Anderson is the man behind the band. Cataldo derives from a mission near Anderson’s hometown in Northern Idaho. The mission is the oldest standing building in Idaho, and he noted that the chandeliers are made from tin cans.
Anderson started making music at the age of 18, and put out his first and second records while in college. His latest album came out in 2011.
Prison Boxing differs from the rest of Cataldo’s discography. “The biggest difference is that it’s a full band rock record,” Anderson said. “The others are me with accompaniment; there was rarely a rhythm section.”
When Anderson relocated to Seattle, everything went “kafuie.” This kafuie inspired the simultaneously heartfelt and heartbreaking sound of the album — and it has an obvious progression about it; beginning with “Deep Cuts” and ending with “Reach Out and Touch Someone’s Hand.”
The order of the tracks was purposeful, Anderson said.
“The first song takes place after the fallout and the last is the most hopeful,” he said. “I didn’t write the tracks exactly in order but it’s not far off.”
Despite a hard start in Seattle, Anderson said that he has found tons of band members here.
“There’s no shortage of really good musicians [in Seattle],” he said. “16 different people have played Cataldo in the past two years.”
He said that he likes to cherry pick people for the right things.
“The longer I’m alive, the more people I know, and it’s fun to have collaborations,” he said.
Anderson released the album on his own label, Red Pepper Records (the name comes from the simple fact that he really enjoys crushed red peppers).
Anderson and the band recently went on a tour with Blind Pilot, in which they traveled the country in a rented Dodge Grand Caravan, an upgrade from his first tour vehicle (a Toyota Camry).
Their best performance on the tour, he said, was in Lawrence, Kansas.
“Don’t Lose that Feeling,” a song that begins with Anderson singing solo, is a tightrope walk to put in a set. In Lawrence, the band put the song first.
“It caught people’s attention in a cool way,” Anderson said. “But how well it works is how much you believe you’re the shit.”
“In that moment you’ve got to act like, how dare they not pay attention to me,” he said.
Unsurprisingly, Anderson has a great beard and a hilariously entertaining Twitter account.
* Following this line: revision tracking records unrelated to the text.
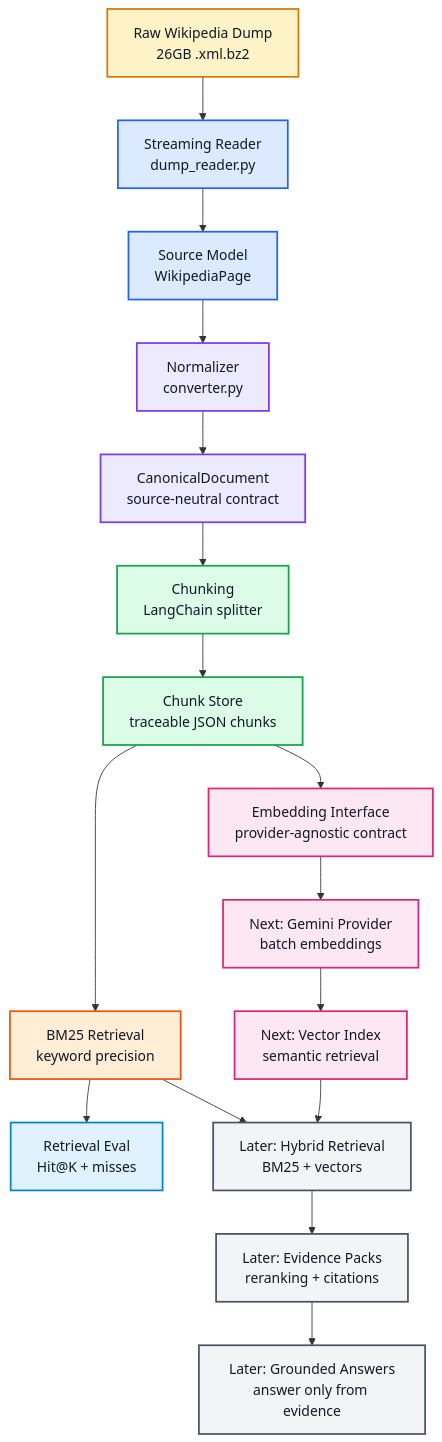
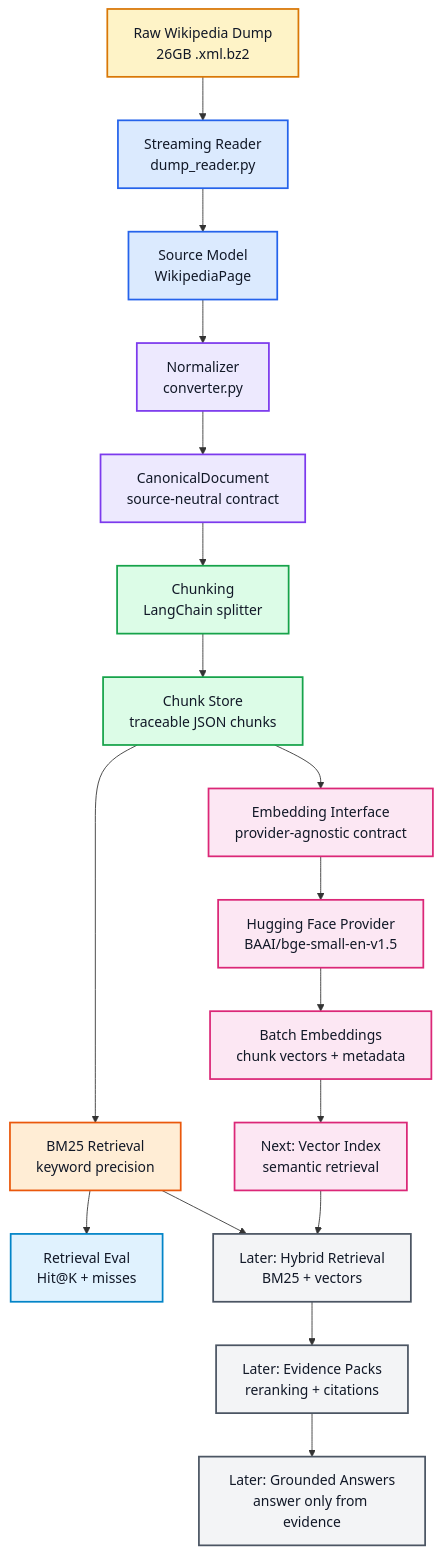
Before and after one commit to parasiitism/enterprise-rag-pipeline: the diagram in README.md, drawn with Mermaid. The commit also changed other lines of this file and 9 other files, not shown here.

Commit message:
Add Hugging Face batch embeddings

````diff
--- a/README.md
+++ b/README.md
@@ -95,36 +122,37 @@
 ```mermaid
 flowchart TD
     A["Raw Wikipedia Dump<br/>26GB .xml.bz2"] --> B["Streaming Reader<br/>dump_reader.py"]
     B --> C["Source Model<br/>WikipediaPage"]
     C --> D["Normalizer<br/>converter.py"]
     D --> E["CanonicalDocument<br/>source-neutral contract"]
     E --> F["Chunking<br/>LangChain splitter"]
     F --> G["Chunk Store<br/>traceable JSON chunks"]
     G --> H["BM25 Retrieval<br/>keyword precision"]
     H --> I["Retrieval Eval<br/>Hit@K + misses"]
     G --> J["Embedding Interface<br/>provider-agnostic contract"]
-    J --> K["Next: Gemini Provider<br/>batch embeddings"]
-    K --> L["Next: Vector Index<br/>semantic retrieval"]
+    J --> K["Hugging Face Provider<br/>BAAI/bge-small-en-v1.5"]
+    K --> L["Batch Embeddings<br/>chunk vectors + metadata"]
+    L --> P["Next: Vector Index<br/>semantic retrieval"]
     H --> M["Later: Hybrid Retrieval<br/>BM25 + vectors"]
-    L --> M
+    P --> M
     M --> N["Later: Evidence Packs<br/>reranking + citations"]
     N --> O["Later: Grounded Answers<br/>answer only from evidence"]
 
     classDef raw fill:#FEF3C7,stroke:#D97706,color:#111827,stroke-width:2px;
     classDef ingest fill:#DBEAFE,stroke:#2563EB,color:#111827,stroke-width:2px;
     classDef normalize fill:#EDE9FE,stroke:#7C3AED,color:#111827,stroke-width:2px;
     classDef chunk fill:#DCFCE7,stroke:#16A34A,color:#111827,stroke-width:2px;
     classDef retrieval fill:#FFEDD5,stroke:#EA580C,color:#111827,stroke-width:2px;
     classDef eval fill:#E0F2FE,stroke:#0284C7,color:#111827,stroke-width:2px;
     classDef embed fill:#FCE7F3,stroke:#DB2777,color:#111827,stroke-width:2px;
     classDef later fill:#F3F4F6,stroke:#4B5563,color:#111827,stroke-width:2px;
 
     class A raw;
     class B,C ingest;
     class D,E normalize;
     class F,G chunk;
     class H retrieval;
     class I eval;
-    class J,K,L embed;
+    class J,K,L,P embed;
     class M,N,O later;
 ```
````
And surprisingly, he listed The Dream, Taylor Swift, and Drake and some of the albums he has really been enjoying lately.
Lucky for all of us, Anderson will be working on Cataldo’s latest album this summer, but it will most definitely be different than the last.
“I’ve gotten the rock thing out of my system,” he said. But don’t worry about Anderson; his next album isn’t based on heartbreak.
“It’s not another breakup album,” he said “I want to take a break from writing about relationships.”